* **EXERCISE DETAILS**
In the entries below, filter for the word "useState" and copy every matching line.

[Records from a data source]
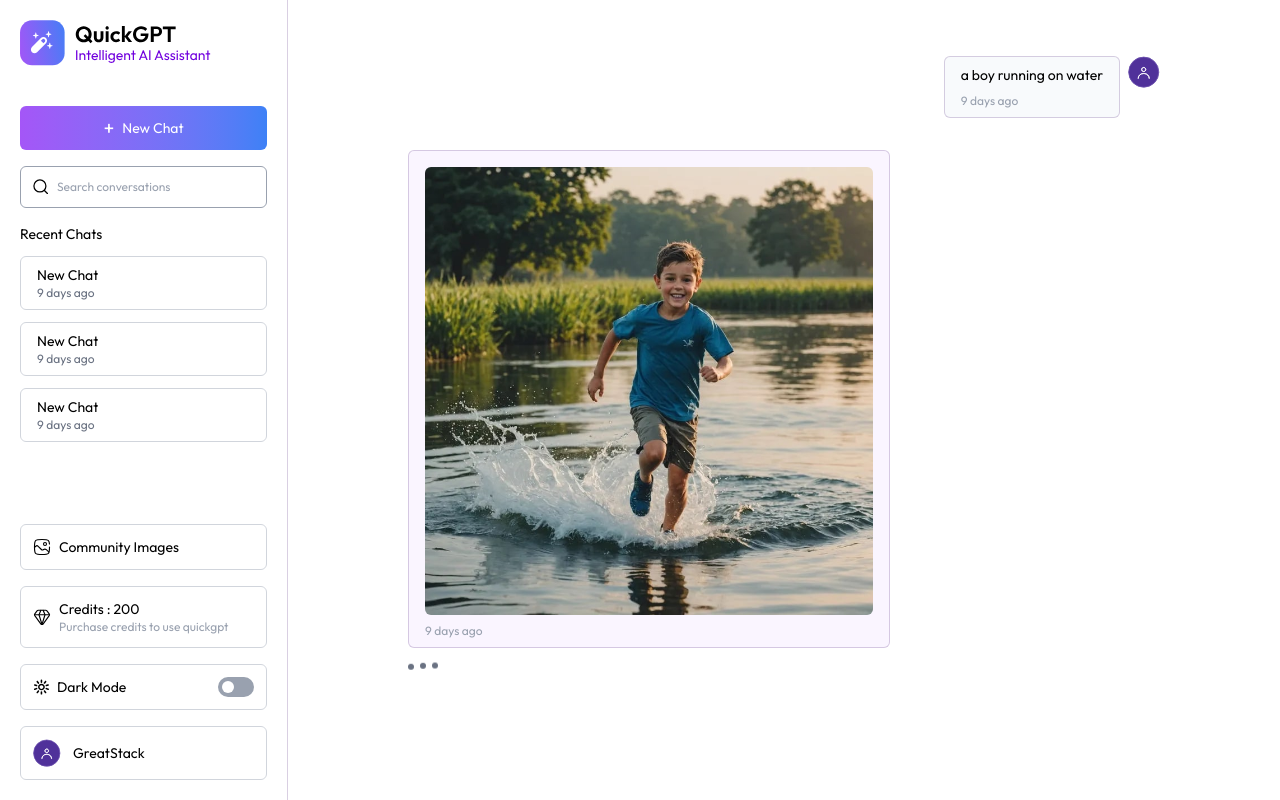
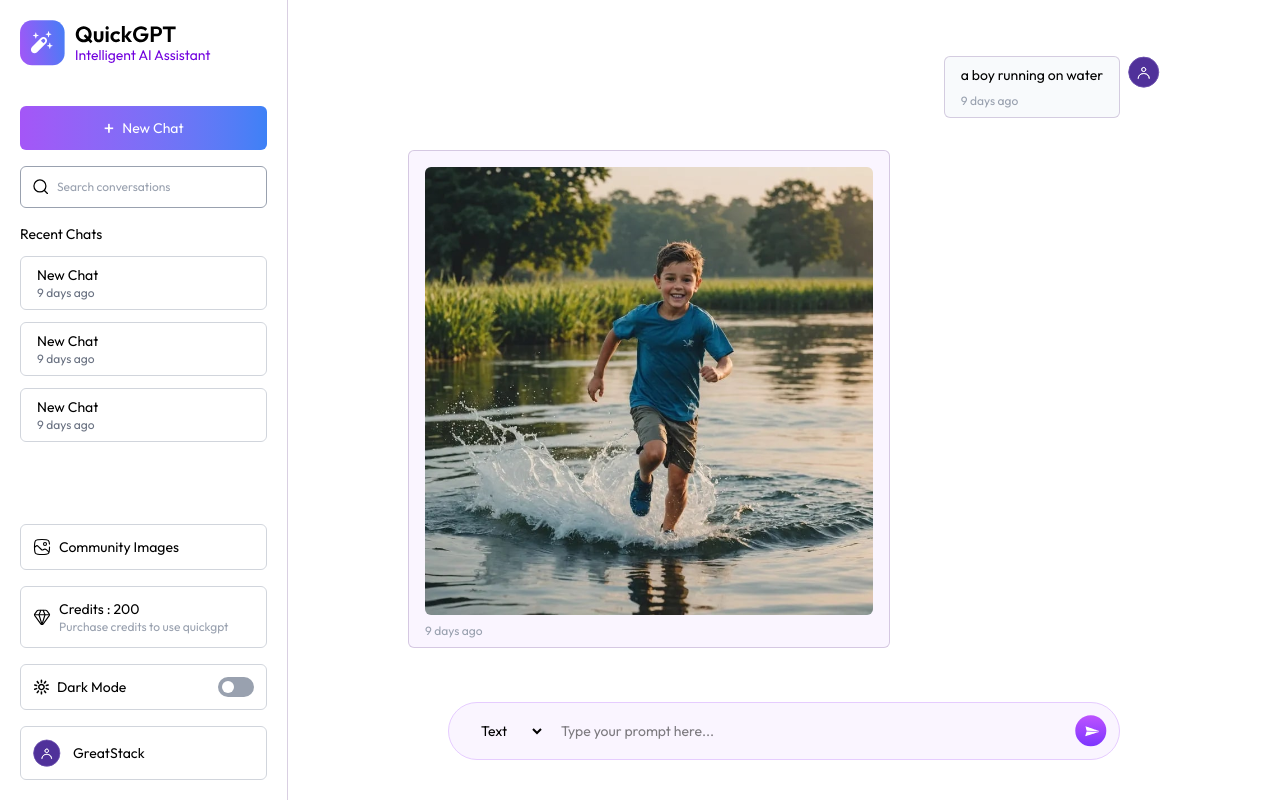
Before and after one commit to natitam1/NatnaelGPT, a React (Vite) app in the folder client/: page / in a window 1280 px wide. Built offline with nearby package versions, Linux system fonts and the light colour scheme.

Commit message:
Add prompt input box

```diff
--- a/client/src/components/ChatBox.jsx
+++ b/client/src/components/ChatBox.jsx
@@ -6,7 +6,7 @@ import Message from "./Message";
 const ChatBox = () => {
   const { selectedChat, theme } = useAppContext();
   const [messages, setMessages] = useState([]);
-  const [loading, setLoading] = useState(true);
+  const [loading, setLoading] = useState(false);
   const [prompt, setPrompt] = useState("");
   const [mode, setMode] = useState("text");
   const [isPublished, setIsPublished] = useState(false);
@@ -49,6 +49,39 @@ const ChatBox = () => {
           </div>
         )}
       </div>
+      {/* Prompt Input Box */}
+      <form
+        onSubmit={onSubmit}
+        className="bg-primary/20 dark:bg-[#583c79]/30 border border-primary dark:border-[#80609f]/30 rounded-full w-full max-w-2xl p-3 pl-4 mx-auto flex gap-4 items-center"
+      >
+        <select
+          onChange={(e) => setMode(e.target.value)}
+          value={mode}
+          className="text-sm pl-3 pr-2 outline-none"
+        >
+          <option className="dark:bg-purple-900" value="text">
+            Text
+          </option>
+          <option className="dark:bg-purple-900" value="image">
+            Image
+          </option>
+        </select>
+        <input
+          type="text"
+          onChange={(e) => setPrompt(e.target.value)}
+          value={prompt}
+          placeholder="Type your prompt here..."
+          className="flex-1 w-full text-sm outline-none"
+          required
+        />
+        <button disabled={loading}>
+          <img
+            src={loading ? assets.stop_icon : assets.send_icon}
+            className="w-8 cursor-pointer"
+            alt=""
+          />
+        </button>
+      </form>
     </div>
   );
 };
```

* **ANSWER BOX**
   const [messages, setMessages] = useState([]);
-  const [loading, setLoading] = useState(true);
+  const [loading, setLoading] = useState(false);
   const [prompt, setPrompt] = useState("");
   const [mode, setMode] = useState("text");
   const [isPublished, setIsPublished] = useState(false);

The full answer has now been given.